Relief to discover that not all of Beit Oren, the kibbutz nestled in the forest above Haifa, had been destroyed, that there are still houses standing there.  But the destruction is still immense.

Hopes that the morning will bring better news.  More help will join the battle.  Every year at Chanuka, we light candles to celebrate the Maccabees victory over the Greeks.  Today, during Chanuka, the Greeks are here with us, helping us to survive. 

Shabbat Shalom.


December 2, 2010

No celebration tonight.  No Chanuka candles.  Just a lot of sadness, a lot of concern.  And we sit glued to the television screens.

Less than 12 hours ago fire broke out in the forest around Haifa.  It is still raging out of control.  We haven’t had rain in months and months, it’s both dry and windy.  The death toll is over 40 now, and some are still missing.  Neighbouring towns and villages are being evacuated.  All national TV channels have stopped all programming and are covering the fire.  There are constant updates on more evacuations.  There has never been a disaster like this in Israel’s history.  The Prime Minister has asked for help from European countries, so far Cyprus and Greece are sending aid.  The Haifa mayor has canceled all holiday celebrations.  President Shimon Peres has said we are “praying for a miracle”.

The air smells like smoke.  The black cloud over the area blocked out the sun well before sunset.

I started taking pictures when we left work.  This is still 1-1/2 hours away:

And the smoke covers the sun:

Partner suggests packing a bag.  I really don’t believe it will be necessary.  And what on earth to pack???  I’m too busy watching the news anyway.

News stories from here and around the world:

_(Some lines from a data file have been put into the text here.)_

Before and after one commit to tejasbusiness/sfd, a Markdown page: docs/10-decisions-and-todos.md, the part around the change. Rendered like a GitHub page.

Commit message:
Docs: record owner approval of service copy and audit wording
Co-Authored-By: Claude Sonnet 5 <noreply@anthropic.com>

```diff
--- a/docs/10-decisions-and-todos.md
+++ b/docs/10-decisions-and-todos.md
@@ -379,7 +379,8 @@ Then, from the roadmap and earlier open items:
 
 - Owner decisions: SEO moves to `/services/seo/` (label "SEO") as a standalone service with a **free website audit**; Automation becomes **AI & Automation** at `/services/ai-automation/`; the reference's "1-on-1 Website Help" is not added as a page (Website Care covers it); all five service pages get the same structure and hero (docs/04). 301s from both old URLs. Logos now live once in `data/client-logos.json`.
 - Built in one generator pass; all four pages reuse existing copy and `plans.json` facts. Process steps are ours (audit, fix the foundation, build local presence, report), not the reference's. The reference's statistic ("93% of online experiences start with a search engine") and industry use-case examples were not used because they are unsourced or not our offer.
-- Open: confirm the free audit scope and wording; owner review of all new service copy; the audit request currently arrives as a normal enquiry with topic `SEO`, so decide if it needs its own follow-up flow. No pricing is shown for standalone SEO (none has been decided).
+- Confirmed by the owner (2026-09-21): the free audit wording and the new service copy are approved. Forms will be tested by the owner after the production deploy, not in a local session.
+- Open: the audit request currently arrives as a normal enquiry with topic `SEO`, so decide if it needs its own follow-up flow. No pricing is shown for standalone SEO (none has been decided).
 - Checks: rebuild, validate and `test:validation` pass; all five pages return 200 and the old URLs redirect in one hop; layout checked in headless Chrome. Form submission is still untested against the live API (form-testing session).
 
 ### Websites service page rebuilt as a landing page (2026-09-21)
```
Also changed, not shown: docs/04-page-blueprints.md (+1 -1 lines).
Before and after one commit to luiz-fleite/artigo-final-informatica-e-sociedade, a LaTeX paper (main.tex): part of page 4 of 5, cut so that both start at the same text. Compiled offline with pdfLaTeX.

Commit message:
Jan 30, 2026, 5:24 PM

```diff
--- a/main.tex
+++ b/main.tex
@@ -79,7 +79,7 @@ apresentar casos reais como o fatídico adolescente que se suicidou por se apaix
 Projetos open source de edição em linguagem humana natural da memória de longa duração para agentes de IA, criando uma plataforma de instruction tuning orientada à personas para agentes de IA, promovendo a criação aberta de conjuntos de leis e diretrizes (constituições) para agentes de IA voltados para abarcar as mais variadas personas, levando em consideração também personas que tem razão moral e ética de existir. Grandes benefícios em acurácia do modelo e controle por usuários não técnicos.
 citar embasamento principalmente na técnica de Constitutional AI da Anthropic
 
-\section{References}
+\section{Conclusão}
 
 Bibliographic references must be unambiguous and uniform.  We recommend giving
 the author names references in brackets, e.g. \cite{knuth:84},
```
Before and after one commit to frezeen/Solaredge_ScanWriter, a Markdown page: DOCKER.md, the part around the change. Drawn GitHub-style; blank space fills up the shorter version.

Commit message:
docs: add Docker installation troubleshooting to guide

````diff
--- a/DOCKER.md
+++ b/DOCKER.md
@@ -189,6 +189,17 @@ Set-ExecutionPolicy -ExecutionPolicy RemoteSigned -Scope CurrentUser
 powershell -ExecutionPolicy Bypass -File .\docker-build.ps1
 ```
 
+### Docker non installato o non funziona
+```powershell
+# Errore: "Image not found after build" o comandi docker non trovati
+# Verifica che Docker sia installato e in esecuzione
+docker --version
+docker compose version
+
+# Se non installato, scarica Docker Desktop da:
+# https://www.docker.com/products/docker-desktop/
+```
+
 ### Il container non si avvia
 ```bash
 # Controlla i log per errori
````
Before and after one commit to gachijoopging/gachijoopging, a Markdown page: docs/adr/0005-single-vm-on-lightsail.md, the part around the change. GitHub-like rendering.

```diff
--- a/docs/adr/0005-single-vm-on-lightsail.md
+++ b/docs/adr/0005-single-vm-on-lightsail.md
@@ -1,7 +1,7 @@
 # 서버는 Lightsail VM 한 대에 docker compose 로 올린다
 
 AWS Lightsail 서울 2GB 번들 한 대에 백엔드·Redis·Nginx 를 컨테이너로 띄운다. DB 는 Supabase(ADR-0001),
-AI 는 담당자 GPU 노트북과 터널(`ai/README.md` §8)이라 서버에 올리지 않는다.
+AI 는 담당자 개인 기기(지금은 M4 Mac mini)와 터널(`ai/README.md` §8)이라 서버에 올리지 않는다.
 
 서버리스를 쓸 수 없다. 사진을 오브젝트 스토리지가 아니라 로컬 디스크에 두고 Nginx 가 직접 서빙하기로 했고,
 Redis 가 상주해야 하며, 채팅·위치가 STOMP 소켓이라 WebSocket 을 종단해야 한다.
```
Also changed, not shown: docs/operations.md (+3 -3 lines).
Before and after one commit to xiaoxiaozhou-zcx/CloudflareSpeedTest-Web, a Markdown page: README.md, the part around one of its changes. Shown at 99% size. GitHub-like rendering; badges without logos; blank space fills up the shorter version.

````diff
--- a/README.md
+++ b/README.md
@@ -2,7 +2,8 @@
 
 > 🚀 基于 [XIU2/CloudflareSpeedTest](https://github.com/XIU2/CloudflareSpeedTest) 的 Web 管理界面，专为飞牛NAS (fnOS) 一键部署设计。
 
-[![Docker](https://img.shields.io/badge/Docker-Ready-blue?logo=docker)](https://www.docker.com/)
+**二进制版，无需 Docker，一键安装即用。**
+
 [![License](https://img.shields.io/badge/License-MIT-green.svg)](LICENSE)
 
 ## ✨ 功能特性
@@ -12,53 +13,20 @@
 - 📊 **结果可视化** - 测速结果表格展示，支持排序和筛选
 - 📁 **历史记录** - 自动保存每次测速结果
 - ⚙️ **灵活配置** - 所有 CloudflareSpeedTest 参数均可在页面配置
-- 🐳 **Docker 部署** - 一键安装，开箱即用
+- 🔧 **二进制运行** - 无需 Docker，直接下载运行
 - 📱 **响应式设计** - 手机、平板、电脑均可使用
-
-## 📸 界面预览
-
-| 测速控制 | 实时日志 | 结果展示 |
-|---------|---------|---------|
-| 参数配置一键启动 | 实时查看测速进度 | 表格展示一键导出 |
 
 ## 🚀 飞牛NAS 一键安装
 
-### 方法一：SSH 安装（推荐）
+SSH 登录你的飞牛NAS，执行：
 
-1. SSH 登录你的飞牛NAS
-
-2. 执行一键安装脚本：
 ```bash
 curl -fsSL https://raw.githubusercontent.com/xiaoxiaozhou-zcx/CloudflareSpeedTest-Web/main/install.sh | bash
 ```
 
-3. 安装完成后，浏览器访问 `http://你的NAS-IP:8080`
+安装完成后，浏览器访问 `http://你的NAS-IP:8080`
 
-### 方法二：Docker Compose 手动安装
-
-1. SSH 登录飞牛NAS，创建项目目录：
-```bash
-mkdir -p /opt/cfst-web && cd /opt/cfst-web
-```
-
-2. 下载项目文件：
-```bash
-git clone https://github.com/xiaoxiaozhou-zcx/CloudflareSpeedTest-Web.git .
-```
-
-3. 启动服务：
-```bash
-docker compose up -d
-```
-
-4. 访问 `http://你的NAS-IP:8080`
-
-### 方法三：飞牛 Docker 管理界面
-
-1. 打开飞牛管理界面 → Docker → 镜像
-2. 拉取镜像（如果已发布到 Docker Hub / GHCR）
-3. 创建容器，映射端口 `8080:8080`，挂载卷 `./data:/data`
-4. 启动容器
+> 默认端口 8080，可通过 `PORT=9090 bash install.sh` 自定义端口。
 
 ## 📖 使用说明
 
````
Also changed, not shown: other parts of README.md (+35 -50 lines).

Northern disaster: Mass evacuation ordered as fire rages on

Israel turns to U.S., Europe for help in controlling Carmel fire

42 killed in Carmel fire

Israel Calls for Urgent Help Fighting Lethal Fire

Israeli forest fire near Haifa kills 40

I don’t think we have taken in yet just what a tragedy this is.  I also pray for a miracle, for rain, for the safety of all those who are putting their lives on the line to fight this fire.  After all, Chanuka is a festival that celebrates a miracle.

Join your prayers with ours?

I did it.

December 1, 2010

I did it.

All of November.  30 posts in 30 days.

OK, I may have fudged just a little.  Sometimes I can only blog at the end of the day.  A couple of times there was a really slow internet connection, and I hit the “publish” button and waited…and waited…and watched the clock click on until a minute or two past midnight when the post finally appeared …with the next day’s date!  And once we were out, and only came in after 1:00 am – but I still blogged!  I figure it was before I went to bed that day, so it totally counts.

So even if it means I’m not eligible for any of the prizes on NaBloPoMo, I still take all the satisfaction in knowing that I did it!!!


First candle of Chanuka.  So early this year!  Kidlet won’t be home from school until the weekend, so we are Going Out.  This time to a fancy restaurant with our Swedish pals.

Here’s a video by Esther, Sasha, Aaron, and Sarah of the Gay-Straight Alliance at the A. J. Heschel School in New York, made for Keshet.  They came together for the first candle with a Kavannah (intention around the blessing) that they invite you to use.

This is the text they added to the traditional prayers:

We dedicate this first night of Chanuka to knowing one’s identity and standing strong against external forces. As we light the first candle, we dedicate this light to each person in our community who needs support to be steadfast, to stay grounded in an inner space of calm and courage.

Our tradition teaches us that each good act gives forth another, one spark makes others, and a string of candles awaits us this week. We hope you will join us this Chanuka in spreading the light of hope and strength to everyone in our community.

Happy Chanuka!